→ **Assignment**
Scan the entries below for the word "client". Copy out every line in which it occurs.

→ **Input for this task**
*** Block opens ***

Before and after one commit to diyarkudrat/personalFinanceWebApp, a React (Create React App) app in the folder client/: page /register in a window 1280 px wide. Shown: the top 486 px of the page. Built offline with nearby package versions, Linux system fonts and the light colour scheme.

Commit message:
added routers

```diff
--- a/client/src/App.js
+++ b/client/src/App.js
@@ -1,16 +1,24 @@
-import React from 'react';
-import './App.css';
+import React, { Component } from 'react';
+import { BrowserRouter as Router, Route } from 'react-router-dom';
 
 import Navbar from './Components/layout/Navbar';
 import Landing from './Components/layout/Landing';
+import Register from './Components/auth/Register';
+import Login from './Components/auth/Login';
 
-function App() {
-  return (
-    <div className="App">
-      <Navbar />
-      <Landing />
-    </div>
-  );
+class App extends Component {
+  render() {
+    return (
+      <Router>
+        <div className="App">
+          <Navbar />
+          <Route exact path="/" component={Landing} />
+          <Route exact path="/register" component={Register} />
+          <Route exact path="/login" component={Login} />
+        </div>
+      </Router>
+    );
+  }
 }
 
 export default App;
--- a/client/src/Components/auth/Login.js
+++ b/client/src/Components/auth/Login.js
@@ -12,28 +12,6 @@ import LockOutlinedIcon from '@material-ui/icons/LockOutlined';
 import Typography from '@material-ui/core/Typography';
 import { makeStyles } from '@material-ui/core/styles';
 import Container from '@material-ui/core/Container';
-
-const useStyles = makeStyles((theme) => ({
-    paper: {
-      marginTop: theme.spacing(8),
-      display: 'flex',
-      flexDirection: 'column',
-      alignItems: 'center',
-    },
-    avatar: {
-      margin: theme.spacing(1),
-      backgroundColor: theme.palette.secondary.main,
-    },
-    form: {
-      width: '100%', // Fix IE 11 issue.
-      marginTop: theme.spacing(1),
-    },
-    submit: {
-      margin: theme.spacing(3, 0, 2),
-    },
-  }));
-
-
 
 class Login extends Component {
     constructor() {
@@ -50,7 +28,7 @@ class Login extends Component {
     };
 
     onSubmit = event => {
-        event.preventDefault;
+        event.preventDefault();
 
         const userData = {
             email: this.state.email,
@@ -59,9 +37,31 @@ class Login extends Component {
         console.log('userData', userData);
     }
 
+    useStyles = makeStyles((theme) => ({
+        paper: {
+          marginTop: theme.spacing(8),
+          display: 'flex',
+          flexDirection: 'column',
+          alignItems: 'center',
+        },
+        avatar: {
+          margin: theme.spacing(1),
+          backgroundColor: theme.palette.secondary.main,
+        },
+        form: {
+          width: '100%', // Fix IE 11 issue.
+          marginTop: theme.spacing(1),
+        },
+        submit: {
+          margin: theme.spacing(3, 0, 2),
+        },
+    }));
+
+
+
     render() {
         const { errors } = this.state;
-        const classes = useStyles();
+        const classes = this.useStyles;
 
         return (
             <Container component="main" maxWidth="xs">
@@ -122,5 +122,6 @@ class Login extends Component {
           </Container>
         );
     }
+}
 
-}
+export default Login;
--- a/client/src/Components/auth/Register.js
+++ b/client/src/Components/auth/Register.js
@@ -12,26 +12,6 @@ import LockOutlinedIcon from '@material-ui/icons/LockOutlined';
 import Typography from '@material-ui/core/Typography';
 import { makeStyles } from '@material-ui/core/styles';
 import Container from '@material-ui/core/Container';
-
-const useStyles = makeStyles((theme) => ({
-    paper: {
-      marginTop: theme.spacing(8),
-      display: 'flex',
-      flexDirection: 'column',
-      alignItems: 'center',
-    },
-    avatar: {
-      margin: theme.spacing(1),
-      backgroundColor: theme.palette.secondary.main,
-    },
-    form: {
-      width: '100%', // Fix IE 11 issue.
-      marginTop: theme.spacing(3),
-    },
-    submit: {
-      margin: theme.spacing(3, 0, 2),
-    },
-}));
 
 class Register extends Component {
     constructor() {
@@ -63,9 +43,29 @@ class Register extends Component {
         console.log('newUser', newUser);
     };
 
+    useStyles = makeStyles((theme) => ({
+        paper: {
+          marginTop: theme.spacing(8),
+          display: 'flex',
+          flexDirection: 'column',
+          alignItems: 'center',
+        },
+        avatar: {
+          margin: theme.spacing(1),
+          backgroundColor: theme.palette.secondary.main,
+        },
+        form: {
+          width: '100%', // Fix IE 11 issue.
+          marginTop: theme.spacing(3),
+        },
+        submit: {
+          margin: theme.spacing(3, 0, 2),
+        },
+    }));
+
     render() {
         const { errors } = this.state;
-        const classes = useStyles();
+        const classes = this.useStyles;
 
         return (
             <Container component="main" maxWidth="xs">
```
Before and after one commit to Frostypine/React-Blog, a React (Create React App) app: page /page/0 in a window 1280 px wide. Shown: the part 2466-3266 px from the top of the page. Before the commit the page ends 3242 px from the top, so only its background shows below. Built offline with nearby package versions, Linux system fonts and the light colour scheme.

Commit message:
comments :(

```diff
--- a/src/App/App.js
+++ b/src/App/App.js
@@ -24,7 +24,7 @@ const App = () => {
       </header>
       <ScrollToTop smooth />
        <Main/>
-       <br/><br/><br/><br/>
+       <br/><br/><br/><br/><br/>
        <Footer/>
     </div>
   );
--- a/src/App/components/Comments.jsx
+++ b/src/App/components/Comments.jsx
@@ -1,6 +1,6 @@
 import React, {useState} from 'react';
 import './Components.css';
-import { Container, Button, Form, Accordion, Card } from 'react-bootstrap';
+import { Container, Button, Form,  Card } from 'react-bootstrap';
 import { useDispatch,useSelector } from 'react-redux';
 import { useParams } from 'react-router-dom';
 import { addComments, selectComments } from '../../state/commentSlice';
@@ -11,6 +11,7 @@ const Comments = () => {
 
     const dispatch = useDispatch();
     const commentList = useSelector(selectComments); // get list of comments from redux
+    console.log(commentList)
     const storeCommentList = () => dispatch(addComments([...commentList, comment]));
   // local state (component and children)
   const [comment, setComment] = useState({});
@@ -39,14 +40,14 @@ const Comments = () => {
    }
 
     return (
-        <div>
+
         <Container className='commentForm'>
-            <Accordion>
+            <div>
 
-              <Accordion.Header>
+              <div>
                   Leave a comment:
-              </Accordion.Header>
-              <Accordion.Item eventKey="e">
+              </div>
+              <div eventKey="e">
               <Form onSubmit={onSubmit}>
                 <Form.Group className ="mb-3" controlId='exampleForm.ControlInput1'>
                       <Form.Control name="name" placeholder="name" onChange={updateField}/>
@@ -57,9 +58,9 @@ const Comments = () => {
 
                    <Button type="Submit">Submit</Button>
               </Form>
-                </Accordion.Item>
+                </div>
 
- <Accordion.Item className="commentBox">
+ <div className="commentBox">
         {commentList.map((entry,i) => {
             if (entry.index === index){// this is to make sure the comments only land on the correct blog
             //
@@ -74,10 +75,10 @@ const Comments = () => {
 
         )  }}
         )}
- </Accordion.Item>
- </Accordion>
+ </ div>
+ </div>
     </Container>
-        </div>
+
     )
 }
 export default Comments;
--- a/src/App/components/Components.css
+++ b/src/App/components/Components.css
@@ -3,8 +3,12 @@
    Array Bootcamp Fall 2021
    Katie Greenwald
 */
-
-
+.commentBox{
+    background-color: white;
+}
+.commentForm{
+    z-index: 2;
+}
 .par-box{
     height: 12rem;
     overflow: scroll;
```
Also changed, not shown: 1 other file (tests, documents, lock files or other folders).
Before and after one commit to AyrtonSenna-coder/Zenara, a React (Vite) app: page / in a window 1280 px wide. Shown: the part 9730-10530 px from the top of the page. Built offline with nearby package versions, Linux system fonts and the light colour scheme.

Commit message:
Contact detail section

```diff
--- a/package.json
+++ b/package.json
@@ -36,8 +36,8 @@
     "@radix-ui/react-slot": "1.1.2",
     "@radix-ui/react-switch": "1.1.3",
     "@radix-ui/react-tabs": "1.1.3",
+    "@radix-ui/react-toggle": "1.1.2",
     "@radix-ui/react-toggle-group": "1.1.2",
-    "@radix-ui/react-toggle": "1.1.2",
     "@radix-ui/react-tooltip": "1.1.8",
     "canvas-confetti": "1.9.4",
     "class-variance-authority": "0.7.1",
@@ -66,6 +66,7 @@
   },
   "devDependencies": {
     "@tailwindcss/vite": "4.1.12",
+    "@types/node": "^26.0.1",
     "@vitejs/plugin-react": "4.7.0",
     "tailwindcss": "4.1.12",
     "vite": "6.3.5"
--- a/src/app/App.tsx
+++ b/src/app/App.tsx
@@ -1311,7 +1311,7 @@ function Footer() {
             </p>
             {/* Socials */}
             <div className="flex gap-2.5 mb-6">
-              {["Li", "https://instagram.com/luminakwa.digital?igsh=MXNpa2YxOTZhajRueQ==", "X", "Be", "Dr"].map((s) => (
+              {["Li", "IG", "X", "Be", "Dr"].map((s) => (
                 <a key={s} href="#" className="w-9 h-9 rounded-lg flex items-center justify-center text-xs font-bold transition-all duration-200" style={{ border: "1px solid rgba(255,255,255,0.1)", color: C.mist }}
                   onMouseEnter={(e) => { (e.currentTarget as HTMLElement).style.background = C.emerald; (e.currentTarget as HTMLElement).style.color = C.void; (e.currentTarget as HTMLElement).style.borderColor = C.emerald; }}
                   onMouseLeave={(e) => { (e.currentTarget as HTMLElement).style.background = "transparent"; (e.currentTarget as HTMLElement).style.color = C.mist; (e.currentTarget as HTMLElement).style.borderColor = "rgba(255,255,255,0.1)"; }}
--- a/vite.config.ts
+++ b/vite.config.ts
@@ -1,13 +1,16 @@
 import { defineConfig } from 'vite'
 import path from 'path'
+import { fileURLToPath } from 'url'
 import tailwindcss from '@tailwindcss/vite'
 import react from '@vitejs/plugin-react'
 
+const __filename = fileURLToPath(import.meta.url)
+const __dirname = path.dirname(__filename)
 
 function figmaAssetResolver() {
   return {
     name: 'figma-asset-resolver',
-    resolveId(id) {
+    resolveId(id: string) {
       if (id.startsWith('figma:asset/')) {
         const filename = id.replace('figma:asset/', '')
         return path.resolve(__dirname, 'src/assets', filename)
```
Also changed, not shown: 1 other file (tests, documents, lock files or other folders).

*** Block closes ***

→ **Your response**
Before and after one commit to diyarkudrat/personalFinanceWebApp, a React (Create React App) app in the folder client/: page /register in a window 1280 px wide. Shown: the top 486 px of the page. Built offline with nearby package versions, Linux system fonts and the light colour scheme.
--- a/client/src/App.js
+++ b/client/src/App.js
--- a/client/src/Components/auth/Login.js
+++ b/client/src/Components/auth/Login.js
--- a/client/src/Components/auth/Register.js
+++ b/client/src/Components/auth/Register.js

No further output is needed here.